Nuttsville in Lancaster County, Virginia — The American South (Mid-Atlantic)
Erected 1948 by Department of Conservation and Development. (Marker Number J-81.)
Location. 37° 48.05′ N, 76° 34.167′ W. Marker is in Nuttsville, Virginia, in Lancaster County. Marker is at the intersection of River Road (Virginia Route 354) and Morattico Road (County Route 622) on River Road. Touch for map. Marker is in this post office area: Nuttsville VA 22528, United States of America.
Other nearby markers. At least 8 other markers are within 5 miles of this marker, measured as the crow flies. Lancaster County / Richmond County (approx. 2.1 miles away); Trade Routes (approx. 2.3 miles away); Birthplace of Washington’s Mother (approx. 2.8 miles away); St. Mary’s White Chapel (approx. 3.4 miles away); St. Mary’s Whitechapel (approx. 3.8 miles away); Queenstown Cyrus Griffin’s Birthplace (approx. 4.5 miles away); Northern Neck Industrial Academy (approx. 4.5 miles away).
Also see . . . Steamboat Service on the Rappahannock River 1828–1937. “George Weems established service on the Rappahanock River in 1828 with the steamer Patuxent. George’s son Mason L. Weems (pictured on the left) took over for his father and became the master of steamers on the Patuxent and Rappahannnoock for many years. The service provided transport of both freight and passengers to and from Baltimore, Norfolk and Washington, DC. In 1829 The Baltimore and Rappahannock Steam Packet Company was formed and also began service on the Rappahannock with two steamers, the Rappahannock and the Fredericksburg. Competition was stiff and companies like the Rappahannock Steam Packet Company and then latter the Maryland and Virginia Steam Packet Company that was formed in 1847 ultimately gave in to bankruptcy leaving the Weems line as the operator. The Weems line remained in service up until 1904 when it was sold to the Pennsylvania Railroad.” (Submitted on November 2, 2009.)
Entry in the 1915 book Historic

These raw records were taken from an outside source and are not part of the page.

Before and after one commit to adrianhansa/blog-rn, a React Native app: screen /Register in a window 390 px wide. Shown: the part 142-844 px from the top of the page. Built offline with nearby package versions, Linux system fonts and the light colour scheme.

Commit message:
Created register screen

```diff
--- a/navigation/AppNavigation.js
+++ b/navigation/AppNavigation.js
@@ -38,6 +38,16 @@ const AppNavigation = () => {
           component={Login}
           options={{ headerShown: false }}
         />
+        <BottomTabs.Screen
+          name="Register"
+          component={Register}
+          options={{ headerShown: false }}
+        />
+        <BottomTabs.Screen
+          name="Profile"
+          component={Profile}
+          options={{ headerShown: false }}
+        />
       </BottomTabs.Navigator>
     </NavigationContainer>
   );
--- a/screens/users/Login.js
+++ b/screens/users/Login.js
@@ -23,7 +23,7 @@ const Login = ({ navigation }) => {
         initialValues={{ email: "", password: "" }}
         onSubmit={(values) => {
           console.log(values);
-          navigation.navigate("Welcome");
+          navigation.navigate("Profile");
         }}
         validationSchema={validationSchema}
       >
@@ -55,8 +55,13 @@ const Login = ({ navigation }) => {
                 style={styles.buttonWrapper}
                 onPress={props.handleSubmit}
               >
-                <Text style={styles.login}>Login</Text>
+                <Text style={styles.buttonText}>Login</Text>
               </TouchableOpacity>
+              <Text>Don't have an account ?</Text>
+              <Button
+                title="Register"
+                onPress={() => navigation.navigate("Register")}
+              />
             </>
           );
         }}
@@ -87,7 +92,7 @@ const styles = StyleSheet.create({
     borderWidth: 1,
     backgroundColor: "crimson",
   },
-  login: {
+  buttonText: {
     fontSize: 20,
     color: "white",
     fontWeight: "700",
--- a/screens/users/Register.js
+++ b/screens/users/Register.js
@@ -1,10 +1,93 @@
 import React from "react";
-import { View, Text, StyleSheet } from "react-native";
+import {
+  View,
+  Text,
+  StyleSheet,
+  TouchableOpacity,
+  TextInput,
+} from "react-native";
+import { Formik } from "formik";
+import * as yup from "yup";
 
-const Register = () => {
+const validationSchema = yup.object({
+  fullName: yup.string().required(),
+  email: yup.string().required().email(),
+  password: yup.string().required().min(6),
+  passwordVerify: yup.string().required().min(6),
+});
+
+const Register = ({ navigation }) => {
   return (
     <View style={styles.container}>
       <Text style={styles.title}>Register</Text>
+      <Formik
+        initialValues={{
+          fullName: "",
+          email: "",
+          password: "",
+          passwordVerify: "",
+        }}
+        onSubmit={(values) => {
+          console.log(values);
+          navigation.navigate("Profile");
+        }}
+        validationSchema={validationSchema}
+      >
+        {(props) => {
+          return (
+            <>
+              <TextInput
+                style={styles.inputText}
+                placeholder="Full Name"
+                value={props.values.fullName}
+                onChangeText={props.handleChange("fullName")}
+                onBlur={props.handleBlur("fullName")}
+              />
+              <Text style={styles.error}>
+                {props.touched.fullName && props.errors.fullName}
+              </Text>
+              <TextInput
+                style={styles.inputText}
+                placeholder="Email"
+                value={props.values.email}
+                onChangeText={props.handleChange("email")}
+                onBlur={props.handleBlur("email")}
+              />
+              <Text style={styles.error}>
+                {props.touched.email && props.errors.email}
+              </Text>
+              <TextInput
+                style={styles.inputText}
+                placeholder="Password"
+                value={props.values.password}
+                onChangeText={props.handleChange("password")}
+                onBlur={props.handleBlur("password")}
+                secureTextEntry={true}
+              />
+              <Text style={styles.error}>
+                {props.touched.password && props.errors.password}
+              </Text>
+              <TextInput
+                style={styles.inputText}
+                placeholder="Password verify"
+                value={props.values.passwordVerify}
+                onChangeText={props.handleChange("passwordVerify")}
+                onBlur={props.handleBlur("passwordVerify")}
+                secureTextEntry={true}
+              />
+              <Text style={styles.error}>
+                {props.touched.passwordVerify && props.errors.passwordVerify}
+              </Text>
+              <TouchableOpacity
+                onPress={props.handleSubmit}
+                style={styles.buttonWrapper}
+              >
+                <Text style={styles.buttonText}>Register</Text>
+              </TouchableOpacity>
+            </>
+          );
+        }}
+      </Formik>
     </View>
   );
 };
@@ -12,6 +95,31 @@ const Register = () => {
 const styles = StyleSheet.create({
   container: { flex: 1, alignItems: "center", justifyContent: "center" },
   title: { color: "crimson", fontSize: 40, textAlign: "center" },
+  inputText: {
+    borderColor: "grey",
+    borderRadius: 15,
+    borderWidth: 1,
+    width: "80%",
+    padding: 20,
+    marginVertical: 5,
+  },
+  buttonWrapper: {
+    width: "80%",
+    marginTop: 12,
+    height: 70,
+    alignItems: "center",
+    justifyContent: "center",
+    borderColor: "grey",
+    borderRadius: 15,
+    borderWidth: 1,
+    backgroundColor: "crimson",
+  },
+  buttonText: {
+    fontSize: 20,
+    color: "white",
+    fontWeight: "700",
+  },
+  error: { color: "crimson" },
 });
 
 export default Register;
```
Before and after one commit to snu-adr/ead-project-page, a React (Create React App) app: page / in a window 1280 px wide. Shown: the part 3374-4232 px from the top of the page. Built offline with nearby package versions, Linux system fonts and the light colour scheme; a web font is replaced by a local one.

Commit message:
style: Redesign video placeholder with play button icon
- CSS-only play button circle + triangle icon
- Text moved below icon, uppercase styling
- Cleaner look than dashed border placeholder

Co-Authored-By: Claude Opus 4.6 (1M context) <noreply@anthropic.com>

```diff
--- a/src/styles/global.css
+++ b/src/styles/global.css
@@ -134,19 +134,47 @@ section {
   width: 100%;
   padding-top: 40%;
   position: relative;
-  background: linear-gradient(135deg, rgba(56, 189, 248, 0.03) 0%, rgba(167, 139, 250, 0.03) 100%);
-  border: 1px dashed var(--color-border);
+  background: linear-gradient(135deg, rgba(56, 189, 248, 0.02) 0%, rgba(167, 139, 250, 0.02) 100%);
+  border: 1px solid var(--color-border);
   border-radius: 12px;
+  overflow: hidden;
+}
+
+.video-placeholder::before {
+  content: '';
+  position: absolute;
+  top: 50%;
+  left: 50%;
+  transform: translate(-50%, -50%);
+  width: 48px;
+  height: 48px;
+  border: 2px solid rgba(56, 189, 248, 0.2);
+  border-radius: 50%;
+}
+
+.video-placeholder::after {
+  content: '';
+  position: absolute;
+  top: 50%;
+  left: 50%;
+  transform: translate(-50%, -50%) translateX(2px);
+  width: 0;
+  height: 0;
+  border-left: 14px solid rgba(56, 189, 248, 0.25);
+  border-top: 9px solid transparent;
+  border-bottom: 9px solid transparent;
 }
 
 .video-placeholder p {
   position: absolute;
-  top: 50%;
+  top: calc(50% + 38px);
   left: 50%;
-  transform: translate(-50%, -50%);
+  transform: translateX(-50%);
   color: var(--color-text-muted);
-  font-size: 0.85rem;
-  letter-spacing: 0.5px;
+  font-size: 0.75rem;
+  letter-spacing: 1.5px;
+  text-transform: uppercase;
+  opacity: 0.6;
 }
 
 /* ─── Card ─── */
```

“Major Ball was succeeded at Bewdley by his son Colonel James Ball (1718–1789), who was many years a member of the Virginia House of Delegates and also a member of the [Virginia Ratifying] Convention of 1788 [for the ratification of the U.S. Constitution]. His son and Heir, Colonel James Ball (1755–1825), of Bewdley, was likewise frequently in the House of Delegates. Among the sons of this last named Colonel Ball was William Lee Ball, for several terms a member of Congress.
“A recent owner of Bewdley was Captain James Kendall Ball, of the 9th Virginia Cavalry, Confederate States Army.”
— Submitted November 2, 2009.
Categories. • Colonial Era • Notable Buildings •
Credits. This page was last revised on June 16, 2016. This page originally submitted on November 2, 2009, by J. J. Prats of Springfield, Virginia. This page has been viewed 1,395 times since then and 42 times this year. Photos: 1, 2, 3. submitted on November 2, 2009, by J. J. Prats of Springfield, Virginia.
Editor’s want-list for this marker. Better old photographs of Bewdley • Current photo of the remaining chimney • Can you help?